#### Action item:
From the records below, determine the number of lines containing "stylesheet". Output that number alone.

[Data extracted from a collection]
☆ ☆ ☆ ☆

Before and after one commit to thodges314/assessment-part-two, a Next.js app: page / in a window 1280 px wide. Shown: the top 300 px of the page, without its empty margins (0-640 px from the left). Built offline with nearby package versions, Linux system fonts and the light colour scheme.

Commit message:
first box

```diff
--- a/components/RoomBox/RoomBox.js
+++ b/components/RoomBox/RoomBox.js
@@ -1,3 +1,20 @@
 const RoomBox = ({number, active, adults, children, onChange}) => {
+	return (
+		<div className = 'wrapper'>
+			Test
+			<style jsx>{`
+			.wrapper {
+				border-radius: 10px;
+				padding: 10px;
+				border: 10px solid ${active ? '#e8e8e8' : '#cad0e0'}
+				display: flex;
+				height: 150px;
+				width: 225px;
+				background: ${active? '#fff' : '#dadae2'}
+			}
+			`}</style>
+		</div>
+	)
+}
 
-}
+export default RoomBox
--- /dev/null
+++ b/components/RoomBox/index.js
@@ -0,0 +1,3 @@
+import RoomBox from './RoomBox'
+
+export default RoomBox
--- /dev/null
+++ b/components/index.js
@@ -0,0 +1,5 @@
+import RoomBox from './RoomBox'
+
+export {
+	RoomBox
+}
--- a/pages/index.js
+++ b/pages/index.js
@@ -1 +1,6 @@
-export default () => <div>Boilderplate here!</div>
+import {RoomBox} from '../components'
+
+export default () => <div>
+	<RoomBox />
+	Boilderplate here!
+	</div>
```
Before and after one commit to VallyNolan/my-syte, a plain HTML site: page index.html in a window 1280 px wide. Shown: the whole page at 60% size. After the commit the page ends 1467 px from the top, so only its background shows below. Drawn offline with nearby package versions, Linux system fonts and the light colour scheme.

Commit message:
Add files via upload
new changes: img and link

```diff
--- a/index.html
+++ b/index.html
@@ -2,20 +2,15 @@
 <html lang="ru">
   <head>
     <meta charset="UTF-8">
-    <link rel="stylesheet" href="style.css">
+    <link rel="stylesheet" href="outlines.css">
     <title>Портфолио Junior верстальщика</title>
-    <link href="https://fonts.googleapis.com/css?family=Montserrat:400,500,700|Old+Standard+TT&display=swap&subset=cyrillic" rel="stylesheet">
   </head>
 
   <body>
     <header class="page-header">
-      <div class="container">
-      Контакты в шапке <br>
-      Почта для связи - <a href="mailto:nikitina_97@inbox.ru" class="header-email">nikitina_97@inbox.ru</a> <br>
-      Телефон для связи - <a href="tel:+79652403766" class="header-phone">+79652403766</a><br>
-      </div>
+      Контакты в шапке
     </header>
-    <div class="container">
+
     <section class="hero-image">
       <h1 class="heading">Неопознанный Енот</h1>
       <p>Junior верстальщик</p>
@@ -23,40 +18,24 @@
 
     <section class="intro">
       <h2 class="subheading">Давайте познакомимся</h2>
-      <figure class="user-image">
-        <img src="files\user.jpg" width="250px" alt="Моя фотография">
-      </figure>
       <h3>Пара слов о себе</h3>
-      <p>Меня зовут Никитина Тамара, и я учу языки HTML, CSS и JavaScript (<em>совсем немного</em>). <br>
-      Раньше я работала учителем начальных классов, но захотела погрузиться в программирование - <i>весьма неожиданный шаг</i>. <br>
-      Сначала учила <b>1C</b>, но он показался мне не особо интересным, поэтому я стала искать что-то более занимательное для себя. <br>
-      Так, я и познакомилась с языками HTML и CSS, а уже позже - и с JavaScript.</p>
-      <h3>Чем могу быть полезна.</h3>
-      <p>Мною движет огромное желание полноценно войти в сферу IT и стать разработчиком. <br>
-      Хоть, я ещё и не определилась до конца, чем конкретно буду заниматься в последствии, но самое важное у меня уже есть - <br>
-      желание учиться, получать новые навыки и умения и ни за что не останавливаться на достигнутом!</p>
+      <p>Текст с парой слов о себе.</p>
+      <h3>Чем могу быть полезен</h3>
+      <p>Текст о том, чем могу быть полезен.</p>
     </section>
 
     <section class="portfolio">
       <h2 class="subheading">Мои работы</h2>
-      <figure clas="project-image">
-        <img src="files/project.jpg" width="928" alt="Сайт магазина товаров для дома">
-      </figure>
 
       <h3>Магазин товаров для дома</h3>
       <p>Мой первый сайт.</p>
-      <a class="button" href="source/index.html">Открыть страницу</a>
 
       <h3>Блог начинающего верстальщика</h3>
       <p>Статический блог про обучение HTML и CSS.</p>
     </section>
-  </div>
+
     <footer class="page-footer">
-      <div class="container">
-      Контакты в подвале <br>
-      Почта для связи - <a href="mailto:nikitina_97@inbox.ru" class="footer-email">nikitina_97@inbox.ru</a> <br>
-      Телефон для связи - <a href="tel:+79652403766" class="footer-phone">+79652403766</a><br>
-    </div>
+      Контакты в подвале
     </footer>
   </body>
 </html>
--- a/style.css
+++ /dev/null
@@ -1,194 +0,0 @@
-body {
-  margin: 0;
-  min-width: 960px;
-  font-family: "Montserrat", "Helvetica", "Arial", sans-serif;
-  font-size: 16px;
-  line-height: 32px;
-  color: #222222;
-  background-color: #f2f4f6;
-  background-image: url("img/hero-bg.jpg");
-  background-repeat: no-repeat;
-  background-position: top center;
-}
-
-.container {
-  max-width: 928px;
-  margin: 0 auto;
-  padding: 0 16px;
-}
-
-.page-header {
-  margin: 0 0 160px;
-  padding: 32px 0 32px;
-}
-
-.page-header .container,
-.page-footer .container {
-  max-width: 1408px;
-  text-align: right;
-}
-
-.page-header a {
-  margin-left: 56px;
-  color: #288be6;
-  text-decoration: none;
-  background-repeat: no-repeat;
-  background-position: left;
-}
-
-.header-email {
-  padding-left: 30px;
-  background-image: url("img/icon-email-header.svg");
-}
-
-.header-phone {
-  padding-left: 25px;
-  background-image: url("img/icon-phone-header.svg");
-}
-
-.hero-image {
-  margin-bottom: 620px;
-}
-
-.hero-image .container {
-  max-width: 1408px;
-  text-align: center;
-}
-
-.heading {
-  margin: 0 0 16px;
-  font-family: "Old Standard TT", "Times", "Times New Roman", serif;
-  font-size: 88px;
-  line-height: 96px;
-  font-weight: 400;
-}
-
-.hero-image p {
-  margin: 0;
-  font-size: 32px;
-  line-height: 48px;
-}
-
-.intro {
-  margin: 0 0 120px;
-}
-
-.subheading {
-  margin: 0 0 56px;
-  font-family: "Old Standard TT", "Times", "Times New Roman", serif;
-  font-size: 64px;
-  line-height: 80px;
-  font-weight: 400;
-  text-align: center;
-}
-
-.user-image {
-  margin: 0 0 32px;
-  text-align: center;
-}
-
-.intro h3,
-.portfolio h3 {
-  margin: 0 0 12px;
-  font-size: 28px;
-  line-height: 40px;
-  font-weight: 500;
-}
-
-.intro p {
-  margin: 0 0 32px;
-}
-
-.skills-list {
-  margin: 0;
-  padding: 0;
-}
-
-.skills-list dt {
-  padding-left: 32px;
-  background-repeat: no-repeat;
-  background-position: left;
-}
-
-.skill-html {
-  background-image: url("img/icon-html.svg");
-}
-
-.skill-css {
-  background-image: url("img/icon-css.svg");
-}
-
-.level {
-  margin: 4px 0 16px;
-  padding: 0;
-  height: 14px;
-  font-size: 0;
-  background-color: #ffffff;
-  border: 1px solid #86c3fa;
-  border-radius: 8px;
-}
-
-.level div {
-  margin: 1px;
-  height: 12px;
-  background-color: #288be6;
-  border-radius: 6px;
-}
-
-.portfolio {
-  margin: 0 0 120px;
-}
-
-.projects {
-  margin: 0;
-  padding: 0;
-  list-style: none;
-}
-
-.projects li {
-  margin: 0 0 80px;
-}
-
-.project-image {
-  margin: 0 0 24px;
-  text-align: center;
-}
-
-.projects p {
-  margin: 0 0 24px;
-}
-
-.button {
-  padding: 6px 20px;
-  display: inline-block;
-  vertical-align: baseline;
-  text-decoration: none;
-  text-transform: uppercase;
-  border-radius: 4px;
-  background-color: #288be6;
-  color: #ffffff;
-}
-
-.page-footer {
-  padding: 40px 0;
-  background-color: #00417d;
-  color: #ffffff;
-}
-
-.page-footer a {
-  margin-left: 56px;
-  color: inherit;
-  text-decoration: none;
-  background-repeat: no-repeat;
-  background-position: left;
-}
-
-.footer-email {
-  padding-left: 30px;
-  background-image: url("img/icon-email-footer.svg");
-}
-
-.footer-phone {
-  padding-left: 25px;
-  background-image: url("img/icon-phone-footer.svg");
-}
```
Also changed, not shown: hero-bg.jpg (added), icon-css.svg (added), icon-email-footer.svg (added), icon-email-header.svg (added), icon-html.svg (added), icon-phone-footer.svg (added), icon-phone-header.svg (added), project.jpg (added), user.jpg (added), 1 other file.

☆ ☆ ☆ ☆

#### Exercise solution:
3